Task to carry out:
What is needed is an exact copy of the entries below, with every picture left out.
_ _ _ _ _ _ _
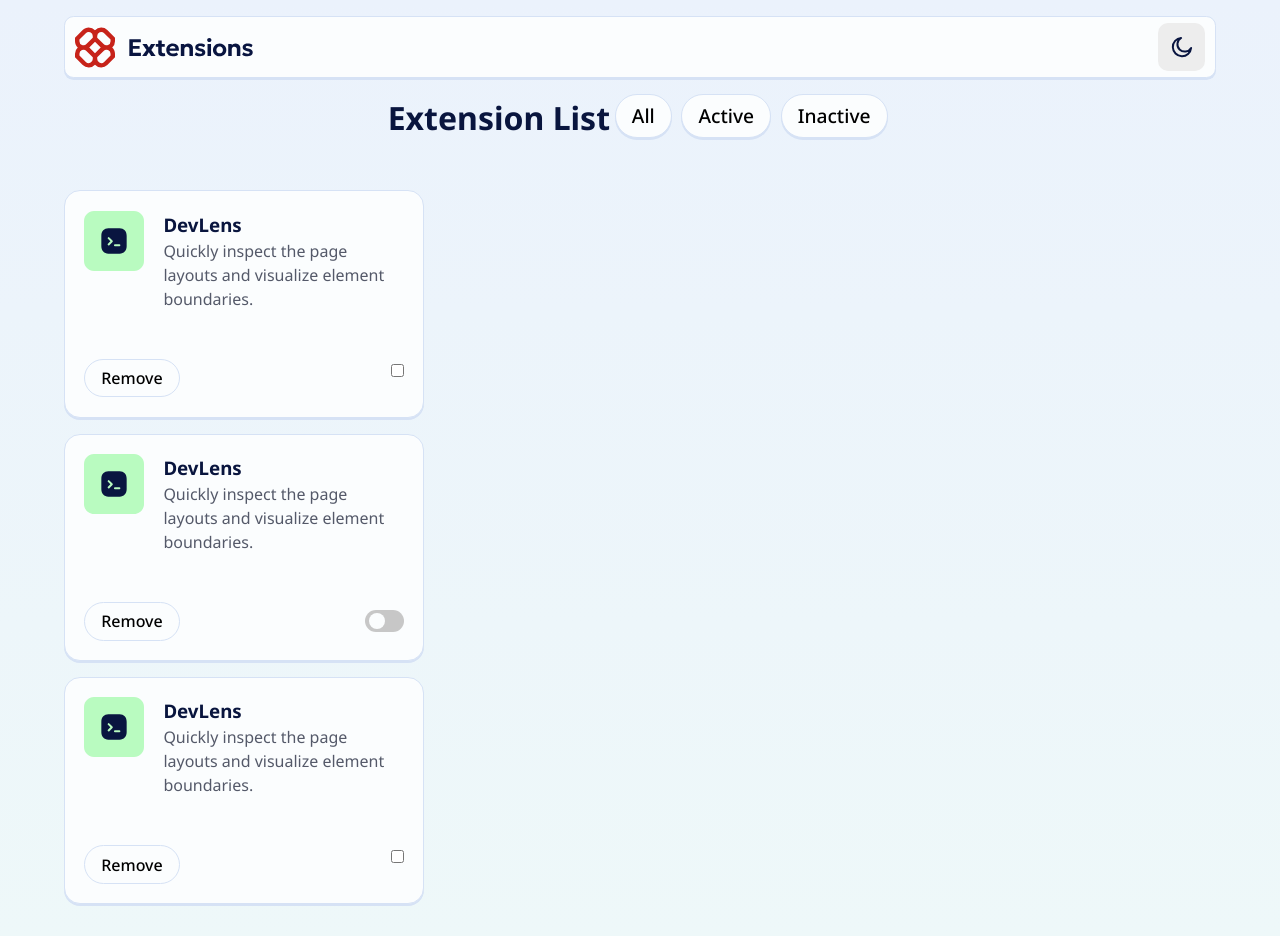
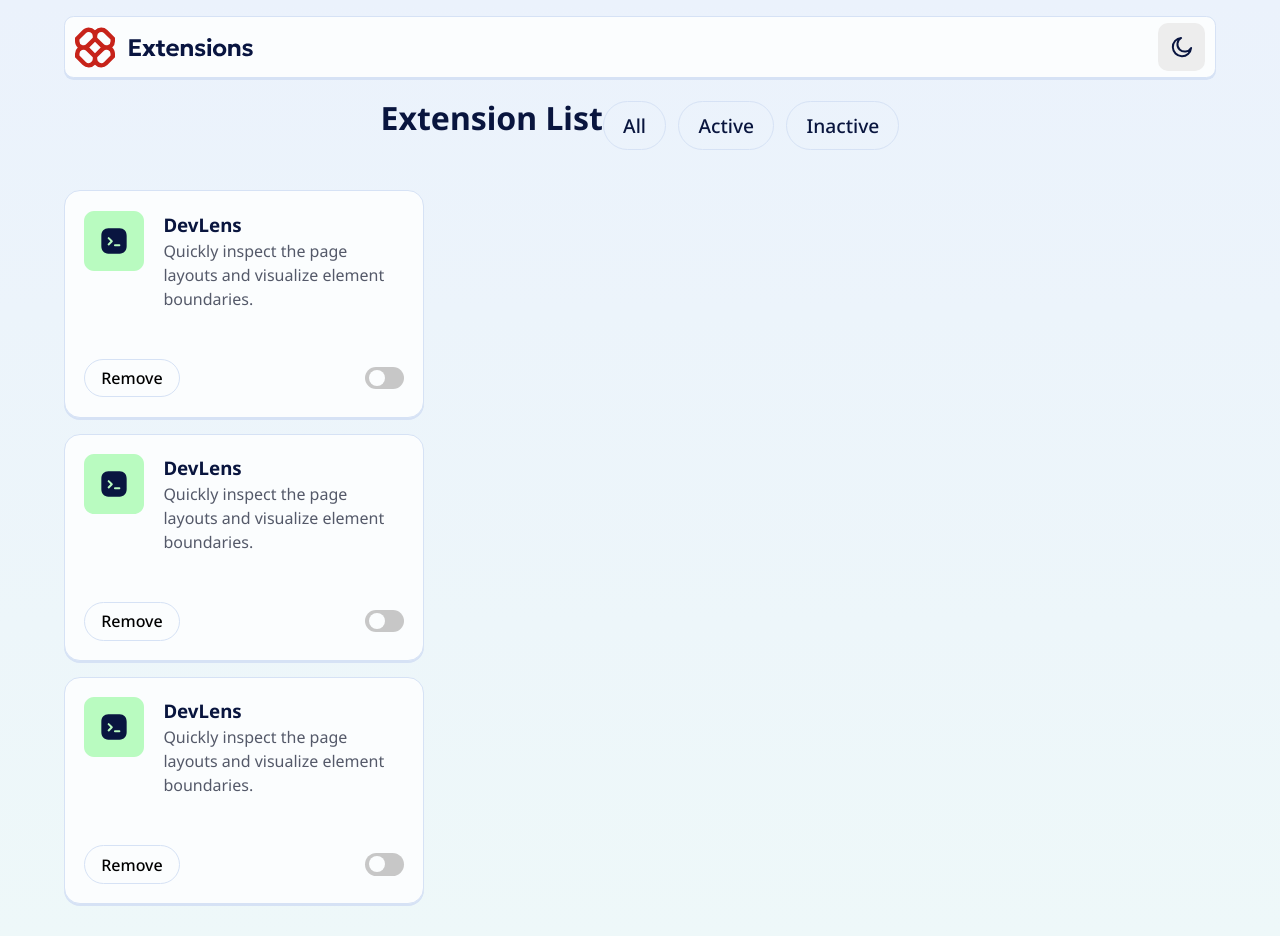
Before and after one commit to gilotin/-Frontend-Mentor-Browser-extension-manager-UI, a React (Vite) app in the folder Browser extension menager UI/: page / in a window 1280 px wide. Built offline with nearby package versions, Linux system fonts and the light colour scheme.

Commit message:
feat: added filter buttons CSS

```diff
--- a/Browser extension menager UI/src/App.css
+++ b/Browser extension menager UI/src/App.css
@@ -103,26 +103,56 @@ body {
 /* Filter bar-menu */
 
 .filter__bar {
+
+    /* To try container query for justify-content */
     margin-bottom: calc(var(--margin-bottom) * 2);
     display: flex;
+    flex-direction: row;
     flex-wrap: wrap;
-    justify-content: center
-}
-
-.filter__header {
-    margin-bottom: var(--margin-bottom)
+    justify-content: center;
+    align-items: center;
 }
 
 
-.filter__button {
-    margin-inline: .3rem;
-    font-size: 1.2rem;
+
+.filter__header {
+    margin-bottom: var(--margin-bottom);
 }
 
-.filter__button:active {
-    background-color: var(--red-700);
+.filter__button-list {
+    display: flex;
+    gap: .75rem
+}
+
+.filter__input {
+    appearance: none;
+}
+
+.filter__input-label {
+    border: var(--border);
+    padding: .6rem 1.2rem;
+    border-radius: 2rem;
+    font-weight: 500;
+    font-size: 1.2rem;
+
+}
+
+.filter__input:checked+.filter__input-label {
+    background: var(--red-700);
     color: var(--neutral-0);
 }
+
+.filter__input:hover+.filter__input-label {
+    background: var(--red-400);
+    cursor: pointer;
+}
+
+.filter__input:focus+.filter__input-label {
+    outline: 2px solid var(--red-700);
+    outline-offset: 1px;
+}
+
+
 
 .extension__card {
     border: var(--border);
@@ -203,5 +233,5 @@ body {
 
 .button__toggle:focus+.toggle__label {
     outline: 2px solid var(--red-700);
-    outline-offset: 2px;
+    outline-offset: 1px;
 }
--- a/Browser extension menager UI/src/App.tsx
+++ b/Browser extension menager UI/src/App.tsx
@@ -15,9 +15,24 @@ function App() {
             <div className="filter__bar">
                 <h1 className="filter__header">Extension List</h1>
                 <div className="filter__button-list">
-                    <button className="button filter__button">All</button>
-                    <button className="button filter__button">Active</button>
-                    <button className="button filter__button">Inactive</button>
+                    <div className="filter-button__container">
+                        <input className="filter__input" type="checkbox" id="filter__all" />
+                        <label className="filter__input-label" htmlFor="filter__all">
+                            All
+                        </label>
+                    </div>
+                    <div className="filter-button__container">
+                        <input className="filter__input" type="checkbox" id="filter__active" />
+                        <label className="filter__input-label" htmlFor="filter__active">
+                            Active
+                        </label>
+                    </div>
+                    <div className="filter-button__container">
+                        <input className="filter__input" type="checkbox" id="filter__inactive" />
+                        <label className="filter__input-label" htmlFor="filter__inactive">
+                            Inactive
+                        </label>
+                    </div>
                 </div>
             </div>
 
@@ -38,8 +53,9 @@ function App() {
                 </section>
                 <div className="card__menu">
                     <button className="button card__button">Remove</button>
-                    <div className="button__toggle">
-                        <input type="checkbox" id="check" />
+                    <div className="toggle__container">
+                        <input className="button__toggle" type="checkbox" id="toggle__button1" />
+                        <label htmlFor="toggle__button1" className="toggle__label"></label>
                     </div>
                 </div>
             </article>
@@ -61,8 +77,8 @@ function App() {
                 <div className="card__menu">
                     <button className="button card__button">Remove</button>
                     <div className="toggle__container">
-                        <input className="button__toggle" type="checkbox" id="toggle__button" />
-                        <label htmlFor="toggle__button" className="toggle__label"></label>
+                        <input className="button__toggle" type="checkbox" id="toggle__button2" />
+                        <label htmlFor="toggle__button2" className="toggle__label"></label>
                     </div>
                 </div>
             </article>
@@ -84,8 +100,13 @@ function App() {
                 <div className="card__menu">
                     <button className="button card__button">Remove</button>
 
-                    <div className="button__toggle">
-                        <input type="checkbox" id="check" />
+                    <div className="toggle__container">
+                        <input
+                            className="button__toggle"
+                            type="checkbox"
+                            id="toggle__button3       "
+                        />
+                        <label htmlFor="toggle__button3       " className="toggle__label"></label>
                     </div>
                 </div>
             </article>
```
_ _ _ _ _ _ _
Completed exercise:
Before and after one commit to gilotin/-Frontend-Mentor-Browser-extension-manager-UI, a React (Vite) app in the folder Browser extension menager UI/: page / in a window 1280 px wide. Built offline with nearby package versions, Linux system fonts and the light colour scheme.

Commit message:
feat: added filter buttons CSS

```diff
--- a/Browser extension menager UI/src/App.css
+++ b/Browser extension menager UI/src/App.css
@@ -103,26 +103,56 @@ body {
 /* Filter bar-menu */
 
 .filter__bar {
+
+    /* To try container query for justify-content */
     margin-bottom: calc(var(--margin-bottom) * 2);
     display: flex;
+    flex-direction: row;
     flex-wrap: wrap;
-    justify-content: center
-}
-
-.filter__header {
-    margin-bottom: var(--margin-bottom)
+    justify-content: center;
+    align-items: center;
 }
 
 
-.filter__button {
-    margin-inline: .3rem;
-    font-size: 1.2rem;
+
+.filter__header {
+    margin-bottom: var(--margin-bottom);
 }
 
-.filter__button:active {
-    background-color: var(--red-700);
+.filter__button-list {
+    display: flex;
+    gap: .75rem
+}
+
+.filter__input {
+    appearance: none;
+}
+
+.filter__input-label {
+    border: var(--border);
+    padding: .6rem 1.2rem;
+    border-radius: 2rem;
+    font-weight: 500;
+    font-size: 1.2rem;
+
+}
+
+.filter__input:checked+.filter__input-label {
+    background: var(--red-700);
     color: var(--neutral-0);
 }
+
+.filter__input:hover+.filter__input-label {
+    background: var(--red-400);
+    cursor: pointer;
+}
+
+.filter__input:focus+.filter__input-label {
+    outline: 2px solid var(--red-700);
+    outline-offset: 1px;
+}
+
+
 
 .extension__card {
     border: var(--border);
@@ -203,5 +233,5 @@ body {
 
 .button__toggle:focus+.toggle__label {
     outline: 2px solid var(--red-700);
-    outline-offset: 2px;
+    outline-offset: 1px;
 }
--- a/Browser extension menager UI/src/App.tsx
+++ b/Browser extension menager UI/src/App.tsx
@@ -15,9 +15,24 @@ function App() {
             <div className="filter__bar">
                 <h1 className="filter__header">Extension List</h1>
                 <div className="filter__button-list">
-                    <button className="button filter__button">All</button>
-                    <button className="button filter__button">Active</button>
-                    <button className="button filter__button">Inactive</button>
+                    <div className="filter-button__container">
+                        <input className="filter__input" type="checkbox" id="filter__all" />
+                        <label className="filter__input-label" htmlFor="filter__all">
+                            All
+                        </label>
+                    </div>
+                    <div className="filter-button__container">
+                        <input className="filter__input" type="checkbox" id="filter__active" />
+                        <label className="filter__input-label" htmlFor="filter__active">
+                            Active
+                        </label>
+                    </div>
+                    <div className="filter-button__container">
+                        <input className="filter__input" type="checkbox" id="filter__inactive" />
+                        <label className="filter__input-label" htmlFor="filter__inactive">
+                            Inactive
+                        </label>
+                    </div>
                 </div>
             </div>
 
@@ -38,8 +53,9 @@ function App() {
                 </section>
                 <div className="card__menu">
                     <button className="button card__button">Remove</button>
-                    <div className="button__toggle">
-                        <input type="checkbox" id="check" />
+                    <div className="toggle__container">
+                        <input className="button__toggle" type="checkbox" id="toggle__button1" />
+                        <label htmlFor="toggle__button1" className="toggle__label"></label>
                     </div>
                 </div>
             </article>
@@ -61,8 +77,8 @@ function App() {
                 <div className="card__menu">
                     <button className="button card__button">Remove</button>
                     <div className="toggle__container">
-                        <input className="button__toggle" type="checkbox" id="toggle__button" />
-                        <label htmlFor="toggle__button" className="toggle__label"></label>
+                        <input className="button__toggle" type="checkbox" id="toggle__button2" />
+                        <label htmlFor="toggle__button2" className="toggle__label"></label>
                     </div>
                 </div>
             </article>
@@ -84,8 +100,13 @@ function App() {
                 <div className="card__menu">
                     <button className="button card__button">Remove</button>
 
-                    <div className="button__toggle">
-                        <input type="checkbox" id="check" />
+                    <div className="toggle__container">
+                        <input
+                            className="button__toggle"
+                            type="checkbox"
+                            id="toggle__button3       "
+                        />
+                        <label htmlFor="toggle__button3       " className="toggle__label"></label>
                     </div>
                 </div>
             </article>
```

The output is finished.